Exercise objective: Your answer should be the lines of the listing that contain the word "value".

Material provided:

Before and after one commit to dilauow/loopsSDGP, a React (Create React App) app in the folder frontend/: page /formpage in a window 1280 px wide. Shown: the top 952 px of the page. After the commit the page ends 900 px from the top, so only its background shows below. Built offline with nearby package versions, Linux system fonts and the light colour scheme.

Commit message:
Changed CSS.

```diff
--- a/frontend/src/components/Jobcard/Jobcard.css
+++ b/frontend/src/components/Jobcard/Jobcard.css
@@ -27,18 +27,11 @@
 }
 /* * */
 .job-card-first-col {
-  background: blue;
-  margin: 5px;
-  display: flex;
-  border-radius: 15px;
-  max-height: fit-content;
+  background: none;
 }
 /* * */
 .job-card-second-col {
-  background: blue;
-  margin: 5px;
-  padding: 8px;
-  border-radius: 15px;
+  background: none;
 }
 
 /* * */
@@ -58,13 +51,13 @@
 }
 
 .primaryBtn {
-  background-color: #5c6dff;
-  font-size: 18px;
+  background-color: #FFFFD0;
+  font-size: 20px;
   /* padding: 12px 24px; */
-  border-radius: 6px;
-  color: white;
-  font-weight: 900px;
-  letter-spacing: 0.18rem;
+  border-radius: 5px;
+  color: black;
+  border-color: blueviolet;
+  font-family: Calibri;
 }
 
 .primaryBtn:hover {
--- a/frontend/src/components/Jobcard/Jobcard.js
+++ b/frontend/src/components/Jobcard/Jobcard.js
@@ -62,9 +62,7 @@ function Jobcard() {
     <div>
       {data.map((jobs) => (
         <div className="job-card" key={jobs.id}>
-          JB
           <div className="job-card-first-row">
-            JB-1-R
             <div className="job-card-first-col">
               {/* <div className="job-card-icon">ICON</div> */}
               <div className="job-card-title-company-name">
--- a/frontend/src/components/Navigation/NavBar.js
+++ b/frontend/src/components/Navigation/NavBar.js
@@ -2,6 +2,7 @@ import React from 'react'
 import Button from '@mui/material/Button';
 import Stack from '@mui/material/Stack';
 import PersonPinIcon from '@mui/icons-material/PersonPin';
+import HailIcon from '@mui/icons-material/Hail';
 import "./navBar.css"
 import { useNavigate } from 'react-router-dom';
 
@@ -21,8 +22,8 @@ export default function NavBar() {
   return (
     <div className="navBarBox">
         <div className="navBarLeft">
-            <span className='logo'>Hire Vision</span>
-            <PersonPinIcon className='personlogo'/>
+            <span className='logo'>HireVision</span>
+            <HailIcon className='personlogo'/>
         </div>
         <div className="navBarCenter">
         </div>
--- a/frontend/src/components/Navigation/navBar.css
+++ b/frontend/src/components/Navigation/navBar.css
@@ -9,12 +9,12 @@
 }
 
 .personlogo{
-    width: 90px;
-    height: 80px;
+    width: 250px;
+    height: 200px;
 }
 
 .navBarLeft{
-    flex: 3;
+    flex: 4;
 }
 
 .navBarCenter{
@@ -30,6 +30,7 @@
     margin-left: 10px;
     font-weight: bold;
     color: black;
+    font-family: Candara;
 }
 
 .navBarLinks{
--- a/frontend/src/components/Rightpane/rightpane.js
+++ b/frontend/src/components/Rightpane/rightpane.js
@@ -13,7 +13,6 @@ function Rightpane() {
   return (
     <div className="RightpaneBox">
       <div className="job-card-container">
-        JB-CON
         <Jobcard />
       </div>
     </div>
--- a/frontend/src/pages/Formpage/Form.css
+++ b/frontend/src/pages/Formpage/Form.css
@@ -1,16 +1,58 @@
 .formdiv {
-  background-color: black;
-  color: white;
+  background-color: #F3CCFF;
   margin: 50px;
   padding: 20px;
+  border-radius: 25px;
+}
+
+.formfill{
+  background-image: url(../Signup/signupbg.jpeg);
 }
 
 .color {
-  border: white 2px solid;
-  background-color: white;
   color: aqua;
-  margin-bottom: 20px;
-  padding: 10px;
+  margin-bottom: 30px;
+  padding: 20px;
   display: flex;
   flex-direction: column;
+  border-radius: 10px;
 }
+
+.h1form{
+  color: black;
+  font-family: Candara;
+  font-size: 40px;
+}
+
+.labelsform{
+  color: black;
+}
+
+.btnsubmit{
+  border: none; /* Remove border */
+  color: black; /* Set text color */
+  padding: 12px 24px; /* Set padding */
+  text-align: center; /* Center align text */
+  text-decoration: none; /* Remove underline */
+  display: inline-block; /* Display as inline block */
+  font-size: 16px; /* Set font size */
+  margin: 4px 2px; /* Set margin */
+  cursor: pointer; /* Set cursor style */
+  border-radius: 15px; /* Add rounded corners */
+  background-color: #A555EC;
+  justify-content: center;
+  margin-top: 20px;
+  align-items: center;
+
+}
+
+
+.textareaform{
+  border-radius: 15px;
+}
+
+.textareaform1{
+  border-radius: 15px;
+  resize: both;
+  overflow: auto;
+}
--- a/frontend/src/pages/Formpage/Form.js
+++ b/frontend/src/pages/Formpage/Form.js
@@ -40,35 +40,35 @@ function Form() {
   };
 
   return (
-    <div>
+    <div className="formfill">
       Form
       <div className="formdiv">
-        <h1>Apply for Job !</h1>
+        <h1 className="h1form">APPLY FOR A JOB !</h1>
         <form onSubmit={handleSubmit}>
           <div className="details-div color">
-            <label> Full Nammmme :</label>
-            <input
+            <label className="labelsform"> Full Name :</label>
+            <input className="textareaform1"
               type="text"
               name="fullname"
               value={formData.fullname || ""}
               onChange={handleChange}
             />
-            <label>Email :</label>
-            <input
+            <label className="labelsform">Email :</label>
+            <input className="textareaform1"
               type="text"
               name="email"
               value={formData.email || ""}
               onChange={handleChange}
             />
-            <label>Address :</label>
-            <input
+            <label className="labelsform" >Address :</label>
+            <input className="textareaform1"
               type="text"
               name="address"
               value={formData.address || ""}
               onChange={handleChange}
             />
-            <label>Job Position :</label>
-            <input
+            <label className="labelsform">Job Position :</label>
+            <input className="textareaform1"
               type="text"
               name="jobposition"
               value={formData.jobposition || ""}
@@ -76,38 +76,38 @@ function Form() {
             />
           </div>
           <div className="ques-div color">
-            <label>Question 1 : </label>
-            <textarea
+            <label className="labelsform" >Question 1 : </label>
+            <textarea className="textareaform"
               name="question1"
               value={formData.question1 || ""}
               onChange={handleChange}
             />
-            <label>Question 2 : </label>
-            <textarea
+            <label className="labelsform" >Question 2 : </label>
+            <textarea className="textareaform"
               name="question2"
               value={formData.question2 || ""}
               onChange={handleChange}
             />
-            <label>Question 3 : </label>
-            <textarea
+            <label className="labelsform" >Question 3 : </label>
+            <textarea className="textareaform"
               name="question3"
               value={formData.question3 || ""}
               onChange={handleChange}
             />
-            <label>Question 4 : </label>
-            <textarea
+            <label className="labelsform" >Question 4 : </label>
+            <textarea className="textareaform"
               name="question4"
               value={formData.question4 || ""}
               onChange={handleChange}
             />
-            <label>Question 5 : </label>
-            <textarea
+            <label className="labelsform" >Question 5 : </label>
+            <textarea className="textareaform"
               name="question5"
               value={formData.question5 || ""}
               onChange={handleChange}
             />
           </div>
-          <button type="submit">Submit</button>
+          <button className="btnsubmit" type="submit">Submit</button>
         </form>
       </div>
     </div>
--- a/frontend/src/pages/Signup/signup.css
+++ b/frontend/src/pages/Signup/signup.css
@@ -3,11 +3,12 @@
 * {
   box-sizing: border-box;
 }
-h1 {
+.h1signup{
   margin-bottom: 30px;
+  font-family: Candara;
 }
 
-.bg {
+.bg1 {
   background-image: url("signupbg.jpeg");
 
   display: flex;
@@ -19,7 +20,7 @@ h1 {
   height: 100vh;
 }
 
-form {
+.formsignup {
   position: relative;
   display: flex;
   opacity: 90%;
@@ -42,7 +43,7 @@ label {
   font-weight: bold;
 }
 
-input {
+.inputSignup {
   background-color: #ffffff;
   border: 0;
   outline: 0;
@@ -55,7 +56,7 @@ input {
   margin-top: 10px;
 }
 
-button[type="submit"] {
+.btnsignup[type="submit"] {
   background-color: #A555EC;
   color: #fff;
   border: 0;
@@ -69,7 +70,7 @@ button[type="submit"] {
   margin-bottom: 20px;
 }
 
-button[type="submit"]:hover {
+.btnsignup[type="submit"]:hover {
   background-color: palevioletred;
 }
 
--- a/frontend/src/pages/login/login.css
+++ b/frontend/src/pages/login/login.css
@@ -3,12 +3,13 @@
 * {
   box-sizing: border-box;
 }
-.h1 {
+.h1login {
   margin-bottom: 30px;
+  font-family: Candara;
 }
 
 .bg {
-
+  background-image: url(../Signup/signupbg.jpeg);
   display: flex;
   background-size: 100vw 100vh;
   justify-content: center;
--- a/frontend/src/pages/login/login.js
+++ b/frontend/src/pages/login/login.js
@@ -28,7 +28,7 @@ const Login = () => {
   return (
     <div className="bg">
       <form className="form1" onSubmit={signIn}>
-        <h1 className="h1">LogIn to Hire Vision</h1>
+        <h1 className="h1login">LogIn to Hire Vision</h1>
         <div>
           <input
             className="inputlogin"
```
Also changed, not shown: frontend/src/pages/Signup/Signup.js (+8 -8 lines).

Your solution:
               value={formData.fullname || ""}
               value={formData.email || ""}
               value={formData.address || ""}
               value={formData.jobposition || ""}
               value={formData.question1 || ""}
               value={formData.question2 || ""}
               value={formData.question3 || ""}
               value={formData.question4 || ""}
               value={formData.question5 || ""}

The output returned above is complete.